[Directions for this task] Only one number is wanted here: how many lines of the data hold "windSpeed".

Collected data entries
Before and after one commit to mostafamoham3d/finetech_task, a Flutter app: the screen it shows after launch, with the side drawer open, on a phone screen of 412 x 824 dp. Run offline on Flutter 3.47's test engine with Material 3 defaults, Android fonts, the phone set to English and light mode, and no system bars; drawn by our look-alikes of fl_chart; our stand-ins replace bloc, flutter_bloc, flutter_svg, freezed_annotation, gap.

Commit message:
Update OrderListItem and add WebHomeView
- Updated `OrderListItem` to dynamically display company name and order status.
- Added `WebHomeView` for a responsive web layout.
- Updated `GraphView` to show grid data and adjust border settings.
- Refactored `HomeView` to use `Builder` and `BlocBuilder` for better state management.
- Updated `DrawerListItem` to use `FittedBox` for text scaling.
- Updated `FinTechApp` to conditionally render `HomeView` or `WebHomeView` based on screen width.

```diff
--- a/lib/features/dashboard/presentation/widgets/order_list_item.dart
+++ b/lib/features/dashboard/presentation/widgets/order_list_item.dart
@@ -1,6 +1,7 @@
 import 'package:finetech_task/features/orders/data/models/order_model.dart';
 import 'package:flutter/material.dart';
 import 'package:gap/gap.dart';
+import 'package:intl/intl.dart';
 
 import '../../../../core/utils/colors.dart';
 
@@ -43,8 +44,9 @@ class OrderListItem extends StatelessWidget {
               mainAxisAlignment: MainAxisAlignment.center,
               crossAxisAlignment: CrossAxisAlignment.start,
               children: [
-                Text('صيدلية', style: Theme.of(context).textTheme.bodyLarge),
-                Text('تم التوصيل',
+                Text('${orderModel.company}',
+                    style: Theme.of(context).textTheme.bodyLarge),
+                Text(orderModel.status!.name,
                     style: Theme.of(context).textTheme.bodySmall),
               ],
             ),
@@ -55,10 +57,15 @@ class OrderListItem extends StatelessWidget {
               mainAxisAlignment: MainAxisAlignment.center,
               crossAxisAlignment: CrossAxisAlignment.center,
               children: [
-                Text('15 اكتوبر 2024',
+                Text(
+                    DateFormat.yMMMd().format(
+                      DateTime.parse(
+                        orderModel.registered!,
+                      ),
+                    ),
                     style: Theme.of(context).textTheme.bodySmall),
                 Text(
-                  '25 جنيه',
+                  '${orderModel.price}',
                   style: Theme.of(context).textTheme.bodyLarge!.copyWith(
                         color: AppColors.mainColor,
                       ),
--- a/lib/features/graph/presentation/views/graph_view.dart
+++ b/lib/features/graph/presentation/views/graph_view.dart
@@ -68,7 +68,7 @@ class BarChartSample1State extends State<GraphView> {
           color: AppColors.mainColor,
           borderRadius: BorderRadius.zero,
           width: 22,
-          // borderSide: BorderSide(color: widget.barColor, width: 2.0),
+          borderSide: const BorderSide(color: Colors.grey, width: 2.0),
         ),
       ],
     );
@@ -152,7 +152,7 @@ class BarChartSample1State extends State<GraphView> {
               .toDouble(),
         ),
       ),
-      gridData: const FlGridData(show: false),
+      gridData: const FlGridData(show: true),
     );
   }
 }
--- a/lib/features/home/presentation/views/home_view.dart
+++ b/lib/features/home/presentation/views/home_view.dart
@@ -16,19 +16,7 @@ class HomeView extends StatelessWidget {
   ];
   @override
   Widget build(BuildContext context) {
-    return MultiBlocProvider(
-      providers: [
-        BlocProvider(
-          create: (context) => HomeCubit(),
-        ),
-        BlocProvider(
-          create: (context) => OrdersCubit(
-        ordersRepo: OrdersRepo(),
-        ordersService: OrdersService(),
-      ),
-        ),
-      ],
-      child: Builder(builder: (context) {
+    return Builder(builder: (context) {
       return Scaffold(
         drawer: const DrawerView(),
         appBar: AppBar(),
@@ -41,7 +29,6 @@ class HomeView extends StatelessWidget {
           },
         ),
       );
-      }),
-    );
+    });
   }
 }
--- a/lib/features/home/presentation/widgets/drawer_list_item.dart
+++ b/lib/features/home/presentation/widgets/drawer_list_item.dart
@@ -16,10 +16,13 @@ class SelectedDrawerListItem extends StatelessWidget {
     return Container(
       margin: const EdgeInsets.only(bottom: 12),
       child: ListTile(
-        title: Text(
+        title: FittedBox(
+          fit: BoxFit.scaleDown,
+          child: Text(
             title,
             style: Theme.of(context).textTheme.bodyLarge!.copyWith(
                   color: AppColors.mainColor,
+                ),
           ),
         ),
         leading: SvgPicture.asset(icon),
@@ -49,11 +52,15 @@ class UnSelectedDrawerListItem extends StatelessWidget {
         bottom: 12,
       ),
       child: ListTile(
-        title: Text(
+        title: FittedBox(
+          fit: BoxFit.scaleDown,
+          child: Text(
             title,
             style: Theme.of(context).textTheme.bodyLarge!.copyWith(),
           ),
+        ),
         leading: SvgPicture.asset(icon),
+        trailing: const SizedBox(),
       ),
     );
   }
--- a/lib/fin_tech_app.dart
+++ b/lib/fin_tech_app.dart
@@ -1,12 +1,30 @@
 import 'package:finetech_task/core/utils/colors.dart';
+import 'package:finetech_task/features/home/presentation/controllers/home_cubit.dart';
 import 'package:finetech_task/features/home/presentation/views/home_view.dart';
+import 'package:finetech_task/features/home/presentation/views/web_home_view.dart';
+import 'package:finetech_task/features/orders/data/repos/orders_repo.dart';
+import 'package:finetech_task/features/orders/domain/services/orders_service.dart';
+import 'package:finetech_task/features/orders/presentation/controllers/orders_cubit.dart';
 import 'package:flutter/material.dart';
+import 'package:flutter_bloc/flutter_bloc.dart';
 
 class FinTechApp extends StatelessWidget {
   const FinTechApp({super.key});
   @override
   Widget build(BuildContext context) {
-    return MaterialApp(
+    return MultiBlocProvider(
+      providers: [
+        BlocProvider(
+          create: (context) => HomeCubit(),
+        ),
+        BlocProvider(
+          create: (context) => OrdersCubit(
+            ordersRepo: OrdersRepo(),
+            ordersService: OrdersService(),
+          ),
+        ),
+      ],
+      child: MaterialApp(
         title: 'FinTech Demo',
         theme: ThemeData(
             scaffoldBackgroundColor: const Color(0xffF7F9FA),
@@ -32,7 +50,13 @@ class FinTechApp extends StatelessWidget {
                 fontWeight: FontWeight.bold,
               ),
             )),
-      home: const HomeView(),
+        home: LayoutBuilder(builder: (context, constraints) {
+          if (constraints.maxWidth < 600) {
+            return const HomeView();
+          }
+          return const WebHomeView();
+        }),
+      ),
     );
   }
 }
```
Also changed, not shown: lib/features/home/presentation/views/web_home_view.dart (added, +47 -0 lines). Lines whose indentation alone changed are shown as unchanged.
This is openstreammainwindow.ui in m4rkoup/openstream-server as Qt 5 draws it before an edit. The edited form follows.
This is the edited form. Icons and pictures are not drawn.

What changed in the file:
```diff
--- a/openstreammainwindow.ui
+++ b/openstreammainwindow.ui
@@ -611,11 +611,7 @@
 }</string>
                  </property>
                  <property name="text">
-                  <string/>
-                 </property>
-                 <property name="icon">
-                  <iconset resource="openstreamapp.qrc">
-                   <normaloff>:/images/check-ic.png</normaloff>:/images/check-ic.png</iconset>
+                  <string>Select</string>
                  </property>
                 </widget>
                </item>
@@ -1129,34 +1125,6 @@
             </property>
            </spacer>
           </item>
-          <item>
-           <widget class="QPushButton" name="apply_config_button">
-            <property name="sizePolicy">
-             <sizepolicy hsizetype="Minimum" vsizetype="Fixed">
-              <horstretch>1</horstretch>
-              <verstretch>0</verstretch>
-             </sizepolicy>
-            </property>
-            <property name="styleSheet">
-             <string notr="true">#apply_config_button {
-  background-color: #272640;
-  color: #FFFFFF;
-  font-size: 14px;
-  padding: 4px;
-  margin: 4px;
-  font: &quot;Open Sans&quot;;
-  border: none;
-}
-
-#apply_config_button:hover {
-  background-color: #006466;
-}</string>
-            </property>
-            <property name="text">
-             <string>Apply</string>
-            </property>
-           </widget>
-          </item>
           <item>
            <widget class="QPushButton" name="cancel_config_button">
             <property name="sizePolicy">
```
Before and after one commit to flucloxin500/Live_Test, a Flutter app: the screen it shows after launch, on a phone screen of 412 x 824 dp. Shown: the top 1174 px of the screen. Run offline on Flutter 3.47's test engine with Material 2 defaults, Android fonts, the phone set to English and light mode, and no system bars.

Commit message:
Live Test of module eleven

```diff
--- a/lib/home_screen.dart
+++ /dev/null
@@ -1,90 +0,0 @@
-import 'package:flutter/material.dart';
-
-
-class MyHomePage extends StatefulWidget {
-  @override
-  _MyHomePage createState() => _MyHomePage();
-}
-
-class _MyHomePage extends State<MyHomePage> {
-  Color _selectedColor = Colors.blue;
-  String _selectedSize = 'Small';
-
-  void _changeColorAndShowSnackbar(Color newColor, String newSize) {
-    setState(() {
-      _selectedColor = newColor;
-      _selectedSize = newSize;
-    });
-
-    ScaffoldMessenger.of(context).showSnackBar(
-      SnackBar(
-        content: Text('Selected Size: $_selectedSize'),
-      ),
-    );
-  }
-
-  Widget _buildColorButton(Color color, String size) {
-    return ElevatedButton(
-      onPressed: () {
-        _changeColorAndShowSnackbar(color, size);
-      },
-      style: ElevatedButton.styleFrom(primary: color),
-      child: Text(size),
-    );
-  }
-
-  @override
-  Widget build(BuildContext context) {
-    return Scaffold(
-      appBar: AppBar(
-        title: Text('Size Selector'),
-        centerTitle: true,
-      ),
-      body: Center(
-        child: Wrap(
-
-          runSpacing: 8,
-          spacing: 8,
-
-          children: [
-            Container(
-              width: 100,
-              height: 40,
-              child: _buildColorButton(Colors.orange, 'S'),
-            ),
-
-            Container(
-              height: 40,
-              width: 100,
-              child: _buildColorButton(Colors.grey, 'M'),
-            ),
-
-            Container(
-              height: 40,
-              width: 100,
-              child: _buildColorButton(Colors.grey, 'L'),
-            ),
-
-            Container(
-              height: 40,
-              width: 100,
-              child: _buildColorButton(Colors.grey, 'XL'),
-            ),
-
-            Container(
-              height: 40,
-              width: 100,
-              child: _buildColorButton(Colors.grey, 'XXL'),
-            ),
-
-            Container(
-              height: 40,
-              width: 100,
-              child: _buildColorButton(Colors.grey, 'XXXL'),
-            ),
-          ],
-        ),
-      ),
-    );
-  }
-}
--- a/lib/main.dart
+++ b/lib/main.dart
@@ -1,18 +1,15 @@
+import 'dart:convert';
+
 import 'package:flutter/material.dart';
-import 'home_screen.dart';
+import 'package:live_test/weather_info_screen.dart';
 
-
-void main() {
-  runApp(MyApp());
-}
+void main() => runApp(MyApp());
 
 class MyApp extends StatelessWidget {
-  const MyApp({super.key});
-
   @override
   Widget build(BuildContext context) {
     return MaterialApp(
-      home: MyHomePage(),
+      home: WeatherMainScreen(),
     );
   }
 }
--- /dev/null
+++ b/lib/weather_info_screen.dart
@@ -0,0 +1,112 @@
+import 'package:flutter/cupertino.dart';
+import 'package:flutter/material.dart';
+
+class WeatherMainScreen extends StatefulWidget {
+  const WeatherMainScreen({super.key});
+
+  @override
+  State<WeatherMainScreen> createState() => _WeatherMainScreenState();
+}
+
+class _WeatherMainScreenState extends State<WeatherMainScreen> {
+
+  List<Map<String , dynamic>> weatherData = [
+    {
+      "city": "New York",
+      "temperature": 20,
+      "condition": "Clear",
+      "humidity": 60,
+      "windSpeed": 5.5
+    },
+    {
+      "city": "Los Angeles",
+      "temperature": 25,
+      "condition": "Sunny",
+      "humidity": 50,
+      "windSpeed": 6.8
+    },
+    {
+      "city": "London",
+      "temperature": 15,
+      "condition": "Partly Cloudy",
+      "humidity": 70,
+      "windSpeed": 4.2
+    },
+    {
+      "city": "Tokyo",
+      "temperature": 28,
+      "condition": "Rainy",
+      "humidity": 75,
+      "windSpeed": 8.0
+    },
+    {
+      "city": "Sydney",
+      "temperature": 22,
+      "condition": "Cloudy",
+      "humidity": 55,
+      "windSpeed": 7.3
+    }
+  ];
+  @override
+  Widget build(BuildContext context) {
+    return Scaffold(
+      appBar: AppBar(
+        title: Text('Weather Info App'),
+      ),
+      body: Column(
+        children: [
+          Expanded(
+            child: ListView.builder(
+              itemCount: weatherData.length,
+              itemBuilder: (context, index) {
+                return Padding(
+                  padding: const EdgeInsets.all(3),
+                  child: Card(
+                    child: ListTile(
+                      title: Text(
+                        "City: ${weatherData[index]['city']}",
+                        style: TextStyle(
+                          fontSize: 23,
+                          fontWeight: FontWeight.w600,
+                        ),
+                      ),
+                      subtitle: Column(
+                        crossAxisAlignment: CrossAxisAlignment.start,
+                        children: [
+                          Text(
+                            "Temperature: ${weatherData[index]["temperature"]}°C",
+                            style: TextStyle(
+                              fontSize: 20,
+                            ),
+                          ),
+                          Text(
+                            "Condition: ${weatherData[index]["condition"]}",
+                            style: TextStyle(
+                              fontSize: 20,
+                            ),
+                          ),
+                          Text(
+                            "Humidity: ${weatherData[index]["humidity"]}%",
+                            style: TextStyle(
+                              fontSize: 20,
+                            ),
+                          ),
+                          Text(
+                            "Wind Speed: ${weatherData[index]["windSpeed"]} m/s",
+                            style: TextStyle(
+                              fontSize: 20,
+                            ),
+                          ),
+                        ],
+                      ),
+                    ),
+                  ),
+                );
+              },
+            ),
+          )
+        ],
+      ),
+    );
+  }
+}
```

[Reply] 6